Biodiversity Net Gain: what you need to know.
What is Biodiversity Net Gain?
Biodiversity Net Gain, or BNG, is the practice of leaving our landscape in a better condition than we found it in. As part of the government’s 25 Year Environment Plan new legislation requires developers to achieve 10% BNG, which means that a 10% increase of the baseline biodiversity value of the site must be reached following the development. This can be achieved by delivering biodiversity gains onsite, offsite, purchasing BNG Units and finally, purchasing Statutory Credits.
It applies to Major and Minor Developments
A minor residential development is any development that creates nine dwellings or fewer, or where the dwelling number is unknown, a site area of less than 0.5 hectares.
A minor commercial development is any development creating less than 1000 square metres of floor space or the site area is less than 1 hectare.
Above these thresholds, the development is classed as major.
For Major Developments, 10% BNG will be mandatory on all planning applications submitted after 12 February 2024. For Minor Developments, 10% BNG will be mandatory on all planning applications submitted after 2nd April 2024.
How is biodiversity measured?
The simplified process:
The baseline value is measured by the existing habitats and their condition being classified by a suitably experienced ecologist.
Units are then assigned to each distinct area by the Statutory BNG Metric produced by DEFRA.
The proposed habitats and condition states are then entered into the Statutory Metric and the units are calculated.
The difference between the baseline units and proposed units is calculated.
If the difference is below a 10% gain and no more units can be achieved in the proposed layout, the remaining units must be gained through offsite habitat enhancement or creation on land owned by the applicant, purchased through a habitat bank of an individual supplier, or purchased from the government.
Can I reduce the value of my site before starting the application process?
With the new measures many people are wondering if there is a way to reduce the value of their site before beginning the survey process, this might include ploughing, re-surfacing, scrub clearance, tree felling etc.
However, measures have been set out within Schedule 14 of the Environmental Act that allows a planning authority to recognise any degradation to a site after the 30th of January 2020 and take the earlier state of the habitat as the baseline. This can be achieved through aerial imaging and local data sets, if it is not clear what the habitat type or condition is through these methods the highest possible value will be applied. The implications of this are extreme; you may have had a moderately valuable habitat before degradation, but if this cannot be proven it is likely to be recorded as a high-value habitat.
We therefore strongly advise against attempting to reduce the value of your site before having the baseline value of your land calculated.
What is the predicted market for BNG Units?
The need for units purchased from off-site suppliers is expected to be worth £135 million – £274 million annually.
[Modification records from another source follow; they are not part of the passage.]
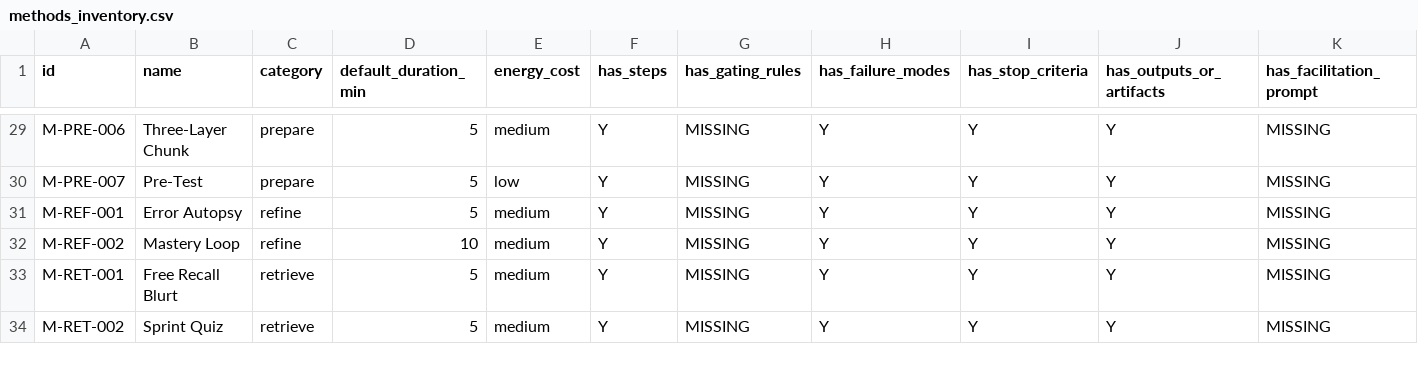
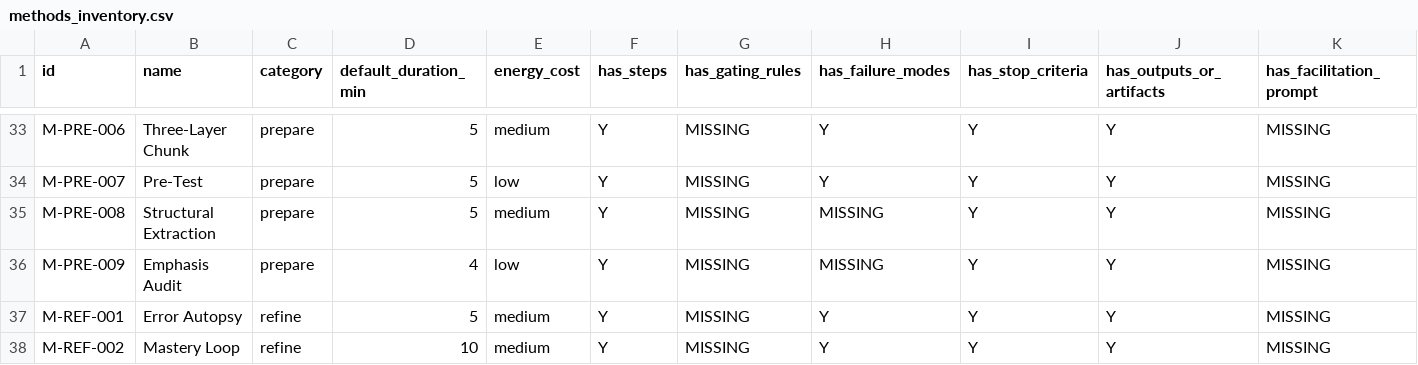
Before and after one commit to Treytucker05/pt-study-sop, a CSV file: exports/methods_inventory.csv, drawn as a sheet; only a part is shown, gaps mark what is left out; the shorter side is filled out with more unchanged rows; rows hold the shown columns only; the diff covers the shown part only; the diff names each change by its address in the sheet, - before the commit and + after, or states it on an @@ line.

```diff
--- a/exports/methods_inventory.csv
+++ b/exports/methods_inventory.csv
+row 35: M-PRE-008 | Structural Extraction | prepare | 5 | medium | Y | MISSING | MISSING | Y | Y | MISSING
+row 36: M-PRE-009 | Emphasis Audit | prepare | 4 | low | Y | MISSING | MISSING | Y | Y | MISSING
```
Also changed, not shown: 8 added rows and 1 edited cell elsewhere in this file, 55 other files.
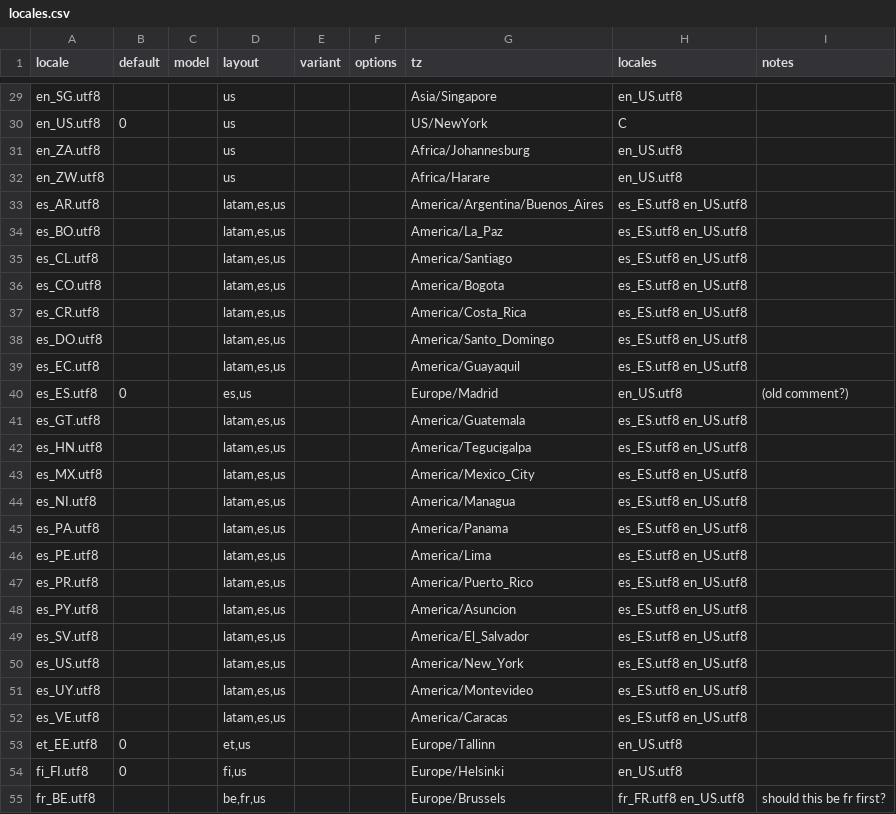
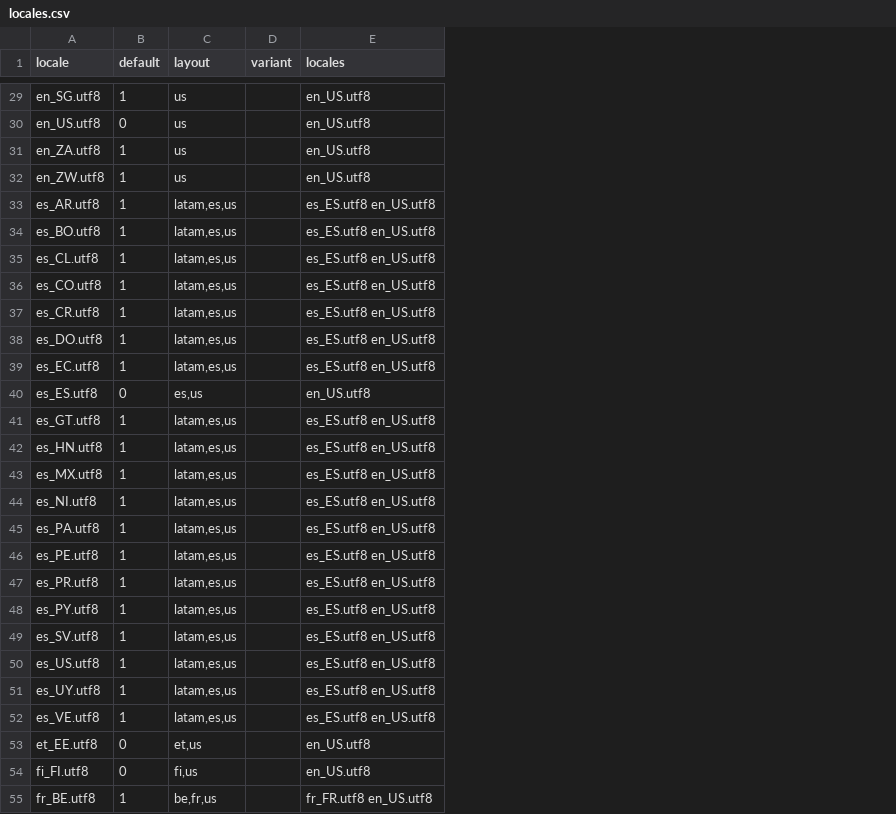
Before and after one commit to siduction/fll-live-initscripts, a CSV file: share/fll-live-initscripts/locales.csv, drawn as a sheet; only a part is shown, gaps mark what is left out; removed rows and columns are numbered as before the commit, all else as after; the diff covers the shown part only; the diff names each change by its address in the sheet, - before the commit and + after, or states it on an @@ line.

Commit message:
updated locales.csv from https://github.com/fullstory/fll-live-initscripts and fix de_DE

```diff
--- a/share/fll-live-initscripts/locales.csv
+++ b/share/fll-live-initscripts/locales.csv
-column C (model), empty
-column F (options), empty
-column G (tz), rows 29-55: Asia/Singapore | US/NewYork | Africa/Johannesburg | Africa/Harare | America/Argentina/Buenos_Aires | America/La_Paz | America/Santiago | America/Bogota | America/Costa_Rica | America/Santo_Domingo | America/Guayaquil | Europe/Madrid | America/Guatemala | America/Tegucigalpa | America/Mexico_City | America/Managua | America/Panama | America/Lima | America/Puerto_Rico | America/Asuncion | America/El_Salvador | America/New_York | America/Montevideo | America/Caracas | Europe/Tallinn | Europe/Helsinki | Europe/Brussels
-column I (notes), rows 40-55: (old comment?) |  |  |  |  |  |  |  |  |  |  |  |  |  |  | should this be fr first?
-B29 (default): (empty)
+B29 (default): 1
-E30 (locales): C
+E30 (locales): en_US.utf8
-B31:B39 (default): (empty)
+B31:B39 (default): 1
-B41:B52 (default): (empty)
+B41:B52 (default): 1
-B55 (default): (empty)
+B55 (default): 1
```
Also changed, not shown: 35 edited cells elsewhere in this file.
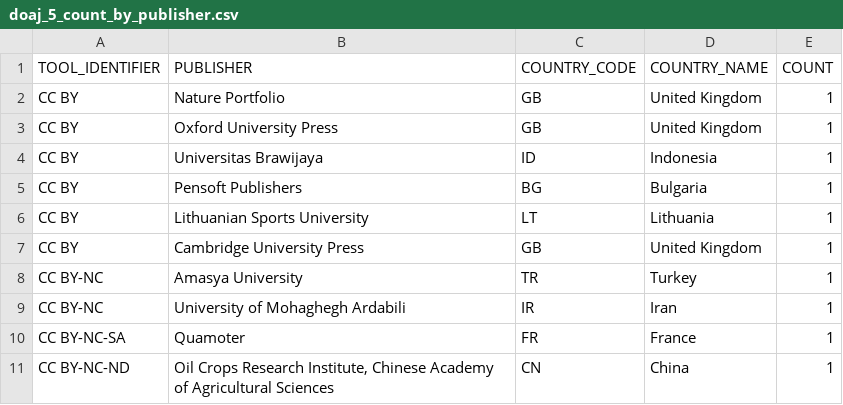
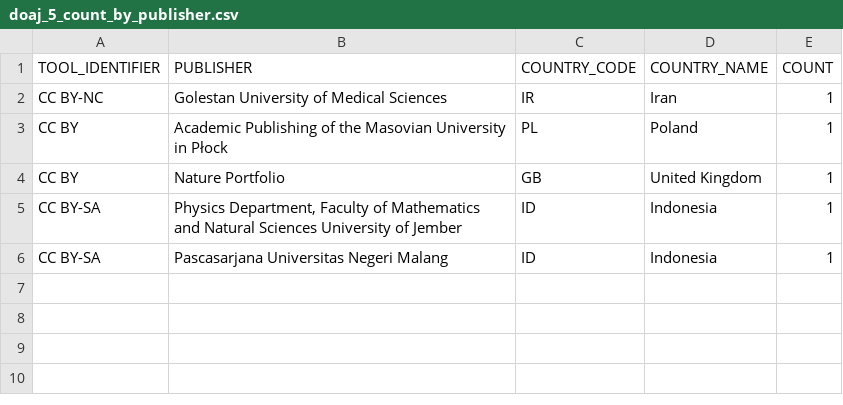
Before and after one commit to creativecommons/quantifying, a CSV file: data/2025Q4/1-fetch/doaj_5_count_by_publisher.csv, drawn as a sheet.

```diff
--- a/data/2025Q4/1-fetch/doaj_5_count_by_publisher.csv
+++ b/data/2025Q4/1-fetch/doaj_5_count_by_publisher.csv
@@ -1,11 +1,6 @@
 "TOOL_IDENTIFIER","PUBLISHER","COUNTRY_CODE","COUNTRY_NAME","COUNT"
+"CC BY-NC","Golestan University of Medical Sciences","IR","Iran","1"
+"CC BY","Academic Publishing of the Masovian University in Płock","PL","Poland","1"
 "CC BY","Nature Portfolio","GB","United Kingdom","1"
-"CC BY","Oxford University Press","GB","United Kingdom","1"
-"CC BY","Universitas Brawijaya","ID","Indonesia","1"
-"CC BY","Pensoft Publishers","BG","Bulgaria","1"
-"CC BY","Lithuanian Sports University","LT","Lithuania","1"
-"CC BY","Cambridge University Press","GB","United Kingdom","1"
-"CC BY-NC","Amasya University","TR","Turkey","1"
-"CC BY-NC","University of Mohaghegh Ardabili","IR","Iran","1"
-"CC BY-NC-SA","Quamoter","FR","France","1"
-"CC BY-NC-ND","Oil Crops Research Institute, Chinese Academy of Agricultural Sciences","CN","China","1"
+"CC BY-SA","Physics Department, Faculty of Mathematics and Natural Sciences University of Jember","ID","Indonesia","1"
+"CC BY-SA","Pascasarjana Universitas Negeri Malang","ID","Indonesia","1"
```
Also changed, not shown: data/2025Q4/1-fetch/doaj_2_count_by_subject_report.csv, 5 other files.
The implications of this are twofold: developers and householders need to consider BNG from the outset before they even begin to design their proposed development with an architect, and landowners can begin producing credits ready to supply to the BNG market.
Clarifying Units vs Credits
BNG Units are the measurement of biodiversity value, these are lost and/or created on a development site and landowners can create BNG Units by improving their habitats. Landowners can then sell these units to developers who cannot achieve 10% BNG onsite. The Government BNG Units are called Statutory Credits, these are intended to be the last resort if the 10% target cannot be achieved in another way.
What else do I need to know?
How you apply the knowledge above will vary slightly depending on your project or position. We've prepared specific guidance for the main scenarios below: